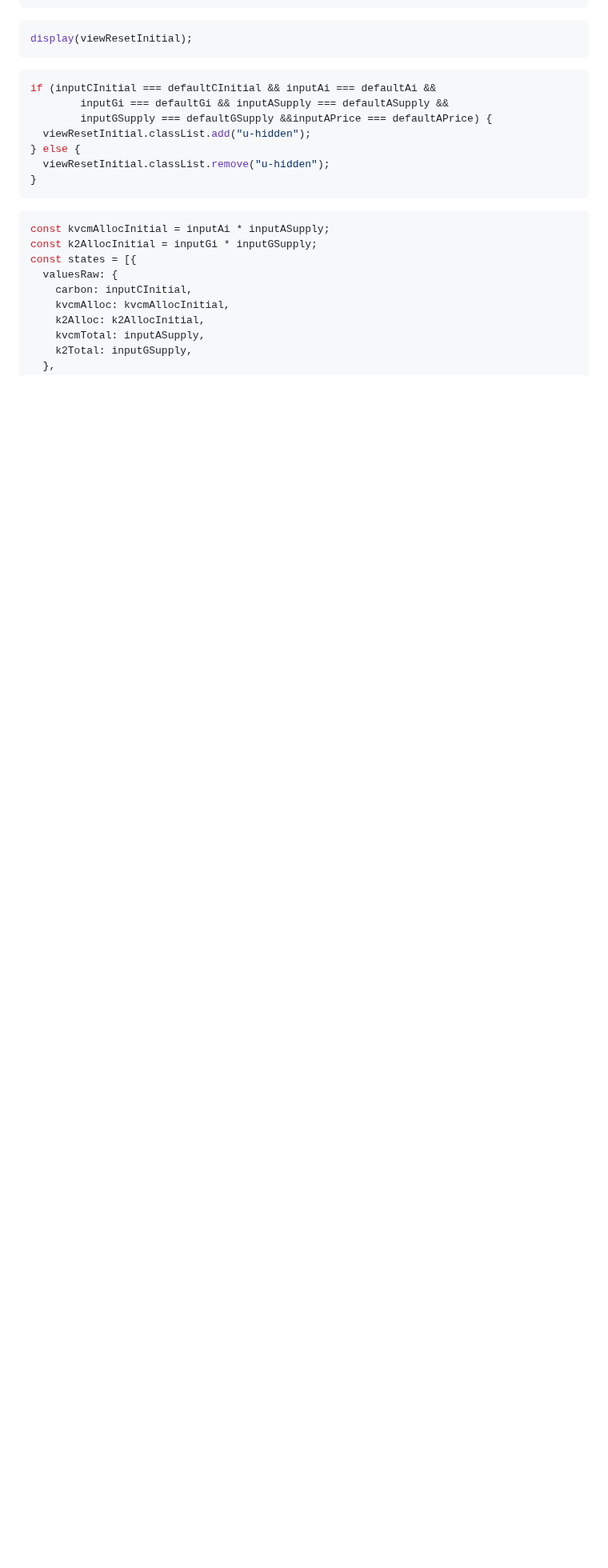
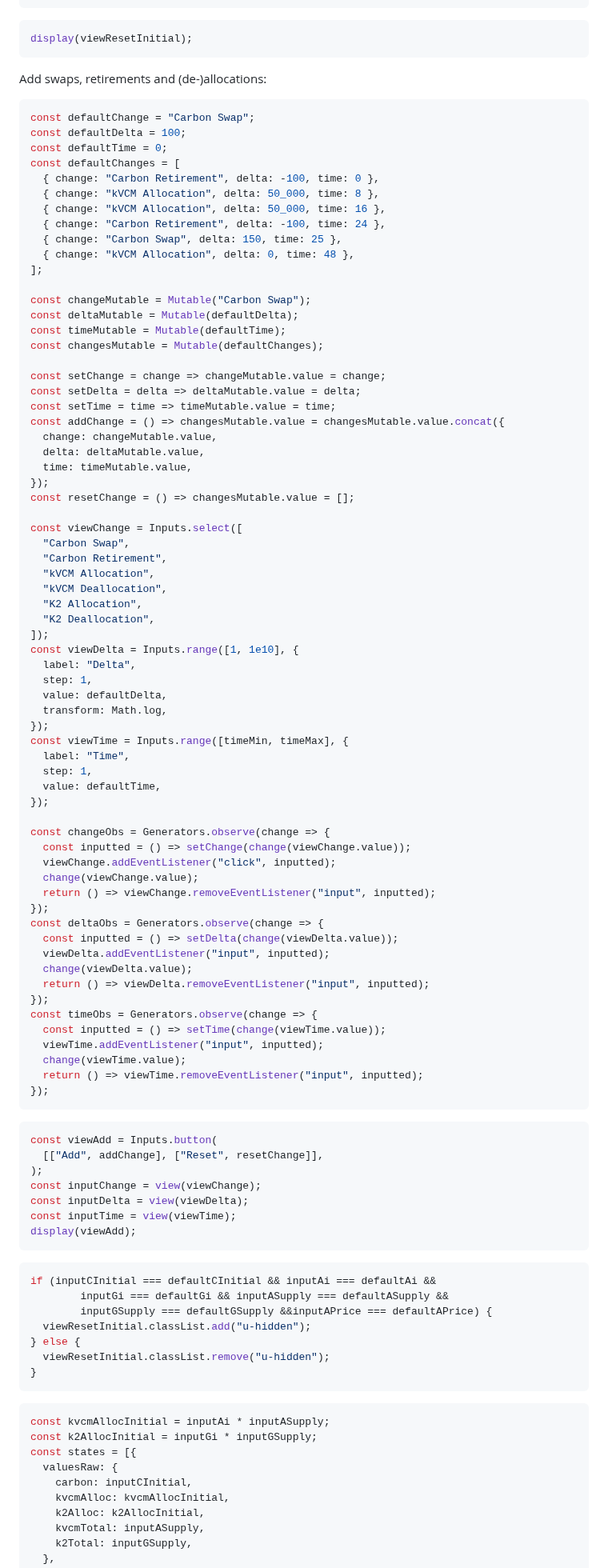
Before and after one commit to ldeso/klima.leodesouza.net, a Markdown page: src/rate-limits.md, the part around one of its changes. Shown at 80% size. GitHub-like rendering; blank space fills up the shorter version.

Commit message:
Allow adding swaps, retirements etc.

````diff
--- a/src/rate-limits.md
+++ b/src/rate-limits.md
@@ -90,6 +93,86 @@ const viewResetInitial = Inputs.button(
 display(viewResetInitial);
 ```
 
+Add swaps, retirements and (de-)allocations:
+
+```js
+const defaultChange = "Carbon Swap";
+const defaultDelta = 100;
+const defaultTime = 0;
+const defaultChanges = [
+  { change: "Carbon Retirement", delta: -100, time: 0 },
+  { change: "kVCM Allocation", delta: 50_000, time: 8 },
+  { change: "kVCM Allocation", delta: 50_000, time: 16 },
+  { change: "Carbon Retirement", delta: -100, time: 24 },
+  { change: "Carbon Swap", delta: 150, time: 25 },
+  { change: "kVCM Allocation", delta: 0, time: 48 },
+];
+
+const changeMutable = Mutable("Carbon Swap");
+const deltaMutable = Mutable(defaultDelta);
+const timeMutable = Mutable(defaultTime);
+const changesMutable = Mutable(defaultChanges);
+
+const setChange = change => changeMutable.value = change;
+const setDelta = delta => deltaMutable.value = delta;
+const setTime = time => timeMutable.value = time;
+const addChange = () => changesMutable.value = changesMutable.value.concat({
+  change: changeMutable.value,
+  delta: deltaMutable.value,
+  time: timeMutable.value,
+});
+const resetChange = () => changesMutable.value = [];
+
+const viewChange = Inputs.select([
+  "Carbon Swap",
+  "Carbon Retirement",
+  "kVCM Allocation",
+  "kVCM Deallocation",
+  "K2 Allocation",
+  "K2 Deallocation",
+]);
+const viewDelta = Inputs.range([1, 1e10], {
+  label: "Delta",
+  step: 1,
+  value: defaultDelta,
+  transform: Math.log,
+});
+const viewTime = Inputs.range([timeMin, timeMax], {
+  label: "Time",
+  step: 1,
+  value: defaultTime,
+});
+
+const changeObs = Generators.observe(change => {
+  const inputted = () => setChange(change(viewChange.value));
+  viewChange.addEventListener("click", inputted);
+  change(viewChange.value);
+  return () => viewChange.removeEventListener("input", inputted);
+});
+const deltaObs = Generators.observe(change => {
+  const inputted = () => setDelta(change(viewDelta.value));
+  viewDelta.addEventListener("input", inputted);
+  change(viewDelta.value);
+  return () => viewDelta.removeEventListener("input", inputted);
+});
+const timeObs = Generators.observe(change => {
+  const inputted = () => setTime(change(viewTime.value));
+  viewTime.addEventListener("input", inputted);
+  change(viewTime.value);
+  return () => viewTime.removeEventListener("input", inputted);
+});
+```
+
+```js
+const viewAdd = Inputs.button(
+  [["Add", addChange], ["Reset", resetChange]],
+);
+const inputChange = view(viewChange);
+const inputDelta = view(viewDelta);
+const inputTime = view(viewTime);
+display(viewAdd);
+```
+
 ```js
 if (inputCInitial === defaultCInitial && inputAi === defaultAi &&
         inputGi === defaultGi && inputASupply === defaultASupply &&
````
Also changed, not shown: other parts of src/rate-limits.md (+18 -9 lines).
=======
INSTRUCTIONS TO FOLLOW: Find the string "viewDelta" in the material above. Then copy each line that has it.

EXERCISE RESPONSE:
+const viewDelta = Inputs.range([1, 1e10], {
+  const inputted = () => setDelta(change(viewDelta.value));
+  viewDelta.addEventListener("input", inputted);
+  change(viewDelta.value);
+  return () => viewDelta.removeEventListener("input", inputted);
+const inputDelta = view(viewDelta);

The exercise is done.